*** Records for the task Section Begins ***

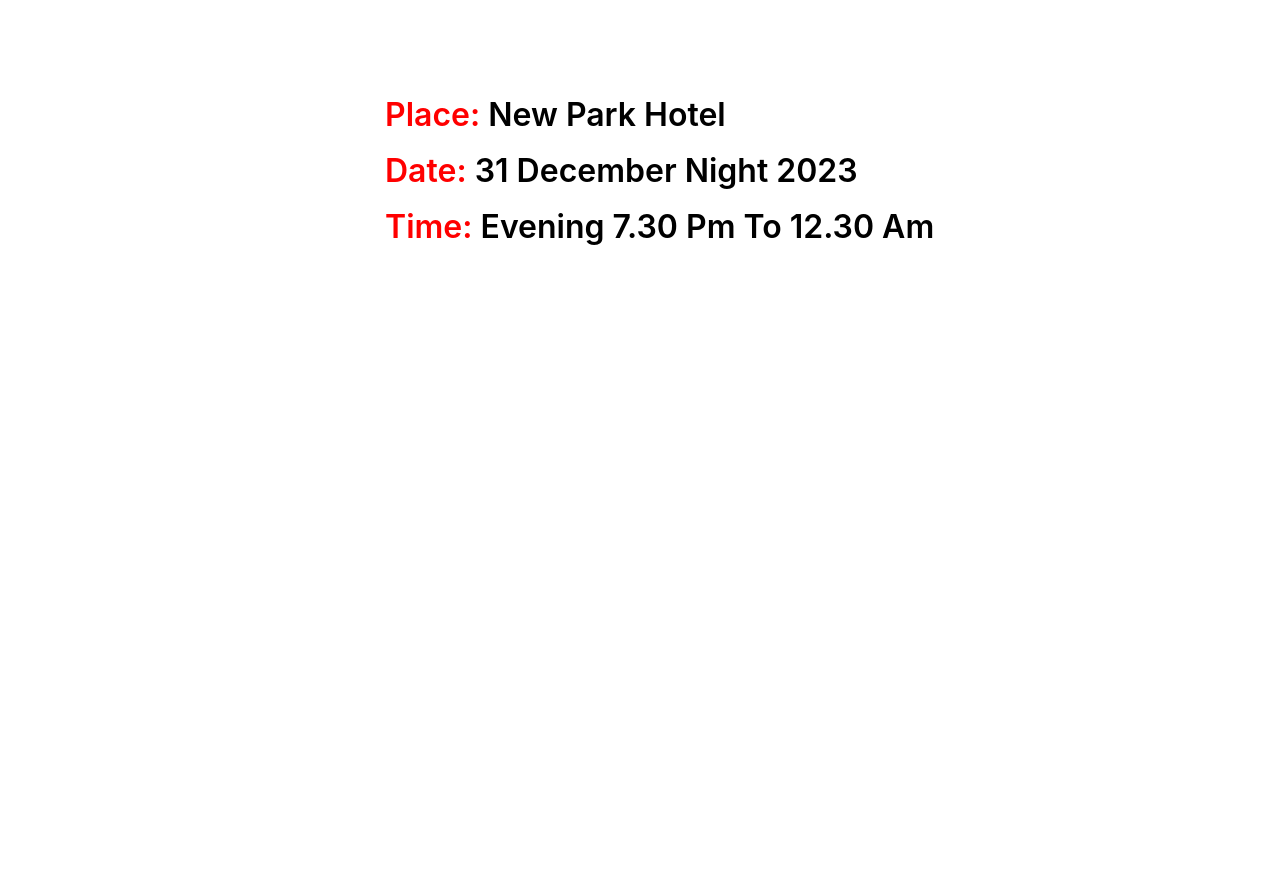
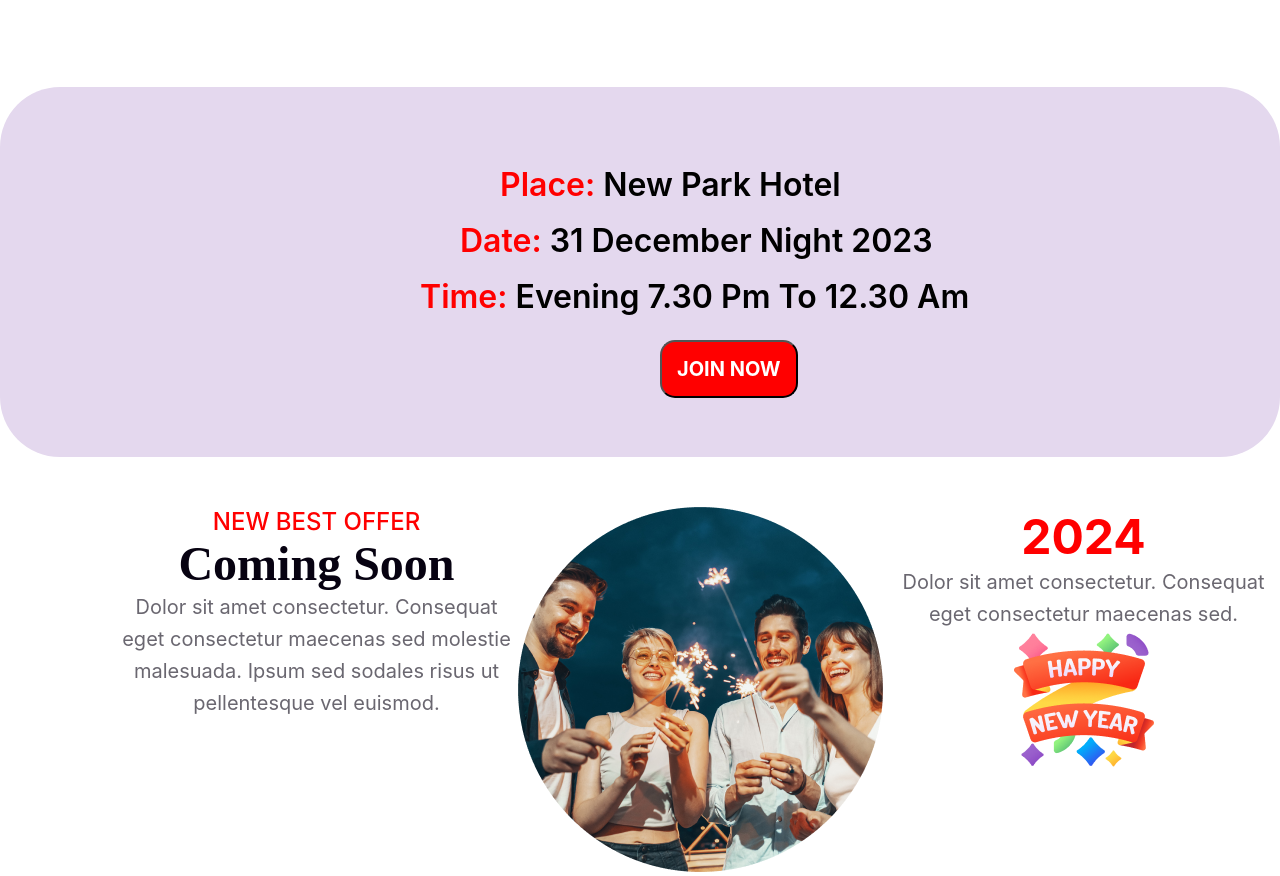
Before and after one commit to MDShawon1138/first-assignment, a plain HTML site: page index.html in a window 1280 px wide. Shown: the part 1730-2606 px from the top of the page. Before the commit the page ends 1985 px from the top, so only its background shows below. Drawn offline with Linux system fonts and the light colour scheme.

Commit message:
fifth section

```diff
--- a/index.html
+++ b/index.html
@@ -29,8 +29,27 @@
     <!-- fourth section -->
     <section class="fourth-section">
             <p class="place"><span class="red-text">Place: </span> <span class="black-text">New Park Hotel</span></p>
-            <p class="place"><span class="red-text">Date: </span> <span class="black-text">31 December Night 2023</span></p>
-            <p class="place"><span class="red-text">Time: </span> <span class="black-text">Evening 7.30 pm to 12.30 am</span></p>
+            <p class="December"><span class="red-text">Date: </span> <span class="black-text">31 December Night 2023</span></p>
+            <p class=""><span class="red-text">Time: </span> <span class="black-text">Evening 7.30 pm to 12.30 am</span></p>
+            <button class="btn-2">Join Now</button>
+    </section>
+    <!-- fifth section -->
+    <section class="fifth-section">
+           <div class="fifth">
+               <div>
+                  <p class="new">NEW BEST OFFER</p>
+                  <p class="Coming">Coming Soon</p>
+                  <p class="sit">Dolor sit amet consectetur. Consequat eget consectetur maecenas sed molestie malesuada. Ipsum sed sodales risus ut pellentesque vel euismod.</p>
+               </div>
+               <div class="ellips">
+                         <img src="./Ellipse 1.png" alt="">
+               </div>
+               <div>
+                <p class="number">2024</p>
+                <p class="sit">Dolor sit amet consectetur. Consequat eget consectetur maecenas sed.</p>
+                <img src="./Group 96.png" alt="">
+               </div>
+           </div>
     </section>
 </body>
 </html>
--- a/style.css
+++ b/style.css
@@ -102,7 +102,18 @@ text-transform: uppercase;
 /* fourth section */
 .fourth-section{
     margin-top: 320px;
-    margin-left: 385px;
+   padding: 70px 0 0 420px;
+    width: full;
+height: 300px;
+border-radius: 60px;
+background-color: rgb(228, 216, 238);
+margin-bottom: 30px;
+}
+.place{
+    margin-left: 80px;
+}
+.December{
+    margin-left: 40px
 }
 
 .red-text{
@@ -115,6 +126,23 @@ font-weight: 600;
 line-height: 56px;
 text-transform: capitalize;
 }
+.btn-2{
+    color: #FFF;
+     background-color: red;
+   margin-left: 240px;
+   cursor: pointer;
+   margin-top: 15px;
+    text-align: center;
+    font-family: Inter;
+    font-size: 20px;
+    font-style: normal;
+    font-weight: 700;
+    line-height: normal;
+    text-transform: uppercase;
+    margin-bottom: 20px;
+    padding: 15px;
+    border-radius: 15px;
+}
 .black-text{
     color: black;
     font-family: Inter;
@@ -124,3 +152,58 @@ font-weight: 600;
 line-height: 56px;
 text-transform: capitalize;
 }
+/* fifthe */
+.fifth{
+    display: flex;
+    text-align: center;
+    margin-left: 120px;
+    margin-top: 50px;
+    justify-content: space-between;
+}
+.fifth-section{
+
+
+    width: full;
+height: 300px;
+border-radius: 60px;
+background-color:white;
+margin-bottom: 30px;
+}
+.new{
+    color: #F00;
+
+font-family: Inter;
+font-size: 24px;
+font-style: normal;
+font-weight: 500;
+line-height: normal;
+}
+.Coming{
+    color: #070211;
+
+font-family: Merriweather;
+font-size: 48px;
+font-style: normal;
+font-weight: 900;
+line-height: normal;
+text-transform: capitalize;
+}
+.sit{
+    color: rgba(7, 2, 17, 0.60);
+    width: 393px;
+    font-family: Inter;
+    font-size: 20px;
+    font-style: normal;
+    font-weight: 400;
+    line-height: 32px; /* 160% */
+}
+
+.number{
+    color: #F00;
+
+font-family: Inter;
+font-size: 48px;
+font-style: normal;
+font-weight: 700;
+line-height: normal;
+}
```
Also changed, not shown: Ellipse 1.png (added), Group 96.png (added).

*** Records for the task Section Ends ***

Repeat the lines above precisely and skip every picture.

Before and after one commit to MDShawon1138/first-assignment, a plain HTML site: page index.html in a window 1280 px wide. Shown: the part 1730-2606 px from the top of the page. Before the commit the page ends 1985 px from the top, so only its background shows below. Drawn offline with Linux system fonts and the light colour scheme.

Commit message:
fifth section

```diff
--- a/index.html
+++ b/index.html
@@ -29,8 +29,27 @@
     <!-- fourth section -->
     <section class="fourth-section">
             <p class="place"><span class="red-text">Place: </span> <span class="black-text">New Park Hotel</span></p>
-            <p class="place"><span class="red-text">Date: </span> <span class="black-text">31 December Night 2023</span></p>
-            <p class="place"><span class="red-text">Time: </span> <span class="black-text">Evening 7.30 pm to 12.30 am</span></p>
+            <p class="December"><span class="red-text">Date: </span> <span class="black-text">31 December Night 2023</span></p>
+            <p class=""><span class="red-text">Time: </span> <span class="black-text">Evening 7.30 pm to 12.30 am</span></p>
+            <button class="btn-2">Join Now</button>
+    </section>
+    <!-- fifth section -->
+    <section class="fifth-section">
+           <div class="fifth">
+               <div>
+                  <p class="new">NEW BEST OFFER</p>
+                  <p class="Coming">Coming Soon</p>
+                  <p class="sit">Dolor sit amet consectetur. Consequat eget consectetur maecenas sed molestie malesuada. Ipsum sed sodales risus ut pellentesque vel euismod.</p>
+               </div>
+               <div class="ellips">
+                         <img src="./Ellipse 1.png" alt="">
+               </div>
+               <div>
+                <p class="number">2024</p>
+                <p class="sit">Dolor sit amet consectetur. Consequat eget consectetur maecenas sed.</p>
+                <img src="./Group 96.png" alt="">
+               </div>
+           </div>
     </section>
 </body>
 </html>
--- a/style.css
+++ b/style.css
@@ -102,7 +102,18 @@ text-transform: uppercase;
 /* fourth section */
 .fourth-section{
     margin-top: 320px;
-    margin-left: 385px;
+   padding: 70px 0 0 420px;
+    width: full;
+height: 300px;
+border-radius: 60px;
+background-color: rgb(228, 216, 238);
+margin-bottom: 30px;
+}
+.place{
+    margin-left: 80px;
+}
+.December{
+    margin-left: 40px
 }
 
 .red-text{
@@ -115,6 +126,23 @@ font-weight: 600;
 line-height: 56px;
 text-transform: capitalize;
 }
+.btn-2{
+    color: #FFF;
+     background-color: red;
+   margin-left: 240px;
+   cursor: pointer;
+   margin-top: 15px;
+    text-align: center;
+    font-family: Inter;
+    font-size: 20px;
+    font-style: normal;
+    font-weight: 700;
+    line-height: normal;
+    text-transform: uppercase;
+    margin-bottom: 20px;
+    padding: 15px;
+    border-radius: 15px;
+}
 .black-text{
     color: black;
     font-family: Inter;
@@ -124,3 +152,58 @@ font-weight: 600;
 line-height: 56px;
 text-transform: capitalize;
 }
+/* fifthe */
+.fifth{
+    display: flex;
+    text-align: center;
+    margin-left: 120px;
+    margin-top: 50px;
+    justify-content: space-between;
+}
+.fifth-section{
+
+
+    width: full;
+height: 300px;
+border-radius: 60px;
+background-color:white;
+margin-bottom: 30px;
+}
+.new{
+    color: #F00;
+
+font-family: Inter;
+font-size: 24px;
+font-style: normal;
+font-weight: 500;
+line-height: normal;
+}
+.Coming{
+    color: #070211;
+
+font-family: Merriweather;
+font-size: 48px;
+font-style: normal;
+font-weight: 900;
+line-height: normal;
+text-transform: capitalize;
+}
+.sit{
+    color: rgba(7, 2, 17, 0.60);
+    width: 393px;
+    font-family: Inter;
+    font-size: 20px;
+    font-style: normal;
+    font-weight: 400;
+    line-height: 32px; /* 160% */
+}
+
+.number{
+    color: #F00;
+
+font-family: Inter;
+font-size: 48px;
+font-style: normal;
+font-weight: 700;
+line-height: normal;
+}
```
Also changed, not shown: Ellipse 1.png (added), Group 96.png (added).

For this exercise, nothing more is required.